**Material for this exercise:**
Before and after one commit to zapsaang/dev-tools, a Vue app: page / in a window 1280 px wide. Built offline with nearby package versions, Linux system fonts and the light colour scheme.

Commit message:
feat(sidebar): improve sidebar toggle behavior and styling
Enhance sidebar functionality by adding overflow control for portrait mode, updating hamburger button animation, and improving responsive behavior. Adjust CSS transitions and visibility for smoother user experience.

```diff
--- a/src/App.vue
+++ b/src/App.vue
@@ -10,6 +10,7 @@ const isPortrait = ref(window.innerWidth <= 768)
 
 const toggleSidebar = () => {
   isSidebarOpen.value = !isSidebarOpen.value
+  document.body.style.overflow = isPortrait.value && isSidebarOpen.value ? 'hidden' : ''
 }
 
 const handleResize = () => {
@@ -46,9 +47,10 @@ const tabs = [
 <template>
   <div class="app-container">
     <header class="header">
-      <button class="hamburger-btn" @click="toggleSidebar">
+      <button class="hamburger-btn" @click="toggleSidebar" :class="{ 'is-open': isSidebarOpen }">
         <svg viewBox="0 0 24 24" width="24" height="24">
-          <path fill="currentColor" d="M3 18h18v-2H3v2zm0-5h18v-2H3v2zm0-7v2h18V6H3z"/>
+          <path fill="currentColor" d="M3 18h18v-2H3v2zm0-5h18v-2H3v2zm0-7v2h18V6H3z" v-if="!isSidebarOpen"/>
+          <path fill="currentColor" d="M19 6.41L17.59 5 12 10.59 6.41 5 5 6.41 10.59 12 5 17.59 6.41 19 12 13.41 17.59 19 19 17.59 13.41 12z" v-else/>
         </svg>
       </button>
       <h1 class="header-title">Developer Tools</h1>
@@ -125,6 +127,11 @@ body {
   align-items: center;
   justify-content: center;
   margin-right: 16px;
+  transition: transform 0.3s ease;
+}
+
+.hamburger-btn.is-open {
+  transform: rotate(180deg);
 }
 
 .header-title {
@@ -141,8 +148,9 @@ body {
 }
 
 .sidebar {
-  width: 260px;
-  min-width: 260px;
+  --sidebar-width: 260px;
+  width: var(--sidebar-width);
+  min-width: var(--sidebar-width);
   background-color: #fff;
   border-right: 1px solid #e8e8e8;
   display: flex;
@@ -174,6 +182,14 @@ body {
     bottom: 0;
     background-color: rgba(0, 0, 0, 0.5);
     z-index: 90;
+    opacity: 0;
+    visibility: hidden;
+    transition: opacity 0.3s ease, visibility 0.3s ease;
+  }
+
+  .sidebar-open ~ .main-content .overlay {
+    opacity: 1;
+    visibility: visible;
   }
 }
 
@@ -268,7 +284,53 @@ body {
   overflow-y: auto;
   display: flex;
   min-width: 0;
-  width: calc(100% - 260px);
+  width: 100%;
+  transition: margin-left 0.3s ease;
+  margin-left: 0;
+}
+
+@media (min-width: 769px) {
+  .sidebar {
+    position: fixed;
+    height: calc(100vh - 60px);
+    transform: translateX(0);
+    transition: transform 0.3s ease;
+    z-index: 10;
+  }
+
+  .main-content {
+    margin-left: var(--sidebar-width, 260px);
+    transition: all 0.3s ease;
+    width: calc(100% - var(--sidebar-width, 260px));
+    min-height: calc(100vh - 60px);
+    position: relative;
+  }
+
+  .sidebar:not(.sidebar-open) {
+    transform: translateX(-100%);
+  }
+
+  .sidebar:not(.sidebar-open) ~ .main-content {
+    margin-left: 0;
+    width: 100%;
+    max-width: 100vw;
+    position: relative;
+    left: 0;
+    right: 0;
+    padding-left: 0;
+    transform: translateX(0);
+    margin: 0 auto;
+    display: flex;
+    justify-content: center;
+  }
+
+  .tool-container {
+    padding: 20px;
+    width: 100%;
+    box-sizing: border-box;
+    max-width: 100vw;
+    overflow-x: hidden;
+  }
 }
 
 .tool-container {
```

**What this task involves:**
Copy out the records shown above, every one, exactly.

**Response area:**
Before and after one commit to zapsaang/dev-tools, a Vue app: page / in a window 1280 px wide. Built offline with nearby package versions, Linux system fonts and the light colour scheme.

Commit message:
feat(sidebar): improve sidebar toggle behavior and styling
Enhance sidebar functionality by adding overflow control for portrait mode, updating hamburger button animation, and improving responsive behavior. Adjust CSS transitions and visibility for smoother user experience.

```diff
--- a/src/App.vue
+++ b/src/App.vue
@@ -10,6 +10,7 @@ const isPortrait = ref(window.innerWidth <= 768)
 
 const toggleSidebar = () => {
   isSidebarOpen.value = !isSidebarOpen.value
+  document.body.style.overflow = isPortrait.value && isSidebarOpen.value ? 'hidden' : ''
 }
 
 const handleResize = () => {
@@ -46,9 +47,10 @@ const tabs = [
 <template>
   <div class="app-container">
     <header class="header">
-      <button class="hamburger-btn" @click="toggleSidebar">
+      <button class="hamburger-btn" @click="toggleSidebar" :class="{ 'is-open': isSidebarOpen }">
         <svg viewBox="0 0 24 24" width="24" height="24">
-          <path fill="currentColor" d="M3 18h18v-2H3v2zm0-5h18v-2H3v2zm0-7v2h18V6H3z"/>
+          <path fill="currentColor" d="M3 18h18v-2H3v2zm0-5h18v-2H3v2zm0-7v2h18V6H3z" v-if="!isSidebarOpen"/>
+          <path fill="currentColor" d="M19 6.41L17.59 5 12 10.59 6.41 5 5 6.41 10.59 12 5 17.59 6.41 19 12 13.41 17.59 19 19 17.59 13.41 12z" v-else/>
         </svg>
       </button>
       <h1 class="header-title">Developer Tools</h1>
@@ -125,6 +127,11 @@ body {
   align-items: center;
   justify-content: center;
   margin-right: 16px;
+  transition: transform 0.3s ease;
+}
+
+.hamburger-btn.is-open {
+  transform: rotate(180deg);
 }
 
 .header-title {
@@ -141,8 +148,9 @@ body {
 }
 
 .sidebar {
-  width: 260px;
-  min-width: 260px;
+  --sidebar-width: 260px;
+  width: var(--sidebar-width);
+  min-width: var(--sidebar-width);
   background-color: #fff;
   border-right: 1px solid #e8e8e8;
   display: flex;
@@ -174,6 +182,14 @@ body {
     bottom: 0;
     background-color: rgba(0, 0, 0, 0.5);
     z-index: 90;
+    opacity: 0;
+    visibility: hidden;
+    transition: opacity 0.3s ease, visibility 0.3s ease;
+  }
+
+  .sidebar-open ~ .main-content .overlay {
+    opacity: 1;
+    visibility: visible;
   }
 }
 
@@ -268,7 +284,53 @@ body {
   overflow-y: auto;
   display: flex;
   min-width: 0;
-  width: calc(100% - 260px);
+  width: 100%;
+  transition: margin-left 0.3s ease;
+  margin-left: 0;
+}
+
+@media (min-width: 769px) {
+  .sidebar {
+    position: fixed;
+    height: calc(100vh - 60px);
+    transform: translateX(0);
+    transition: transform 0.3s ease;
+    z-index: 10;
+  }
+
+  .main-content {
+    margin-left: var(--sidebar-width, 260px);
+    transition: all 0.3s ease;
+    width: calc(100% - var(--sidebar-width, 260px));
+    min-height: calc(100vh - 60px);
+    position: relative;
+  }
+
+  .sidebar:not(.sidebar-open) {
+    transform: translateX(-100%);
+  }
+
+  .sidebar:not(.sidebar-open) ~ .main-content {
+    margin-left: 0;
+    width: 100%;
+    max-width: 100vw;
+    position: relative;
+    left: 0;
+    right: 0;
+    padding-left: 0;
+    transform: translateX(0);
+    margin: 0 auto;
+    display: flex;
+    justify-content: center;
+  }
+
+  .tool-container {
+    padding: 20px;
+    width: 100%;
+    box-sizing: border-box;
+    max-width: 100vw;
+    overflow-x: hidden;
+  }
 }
 
 .tool-container {
```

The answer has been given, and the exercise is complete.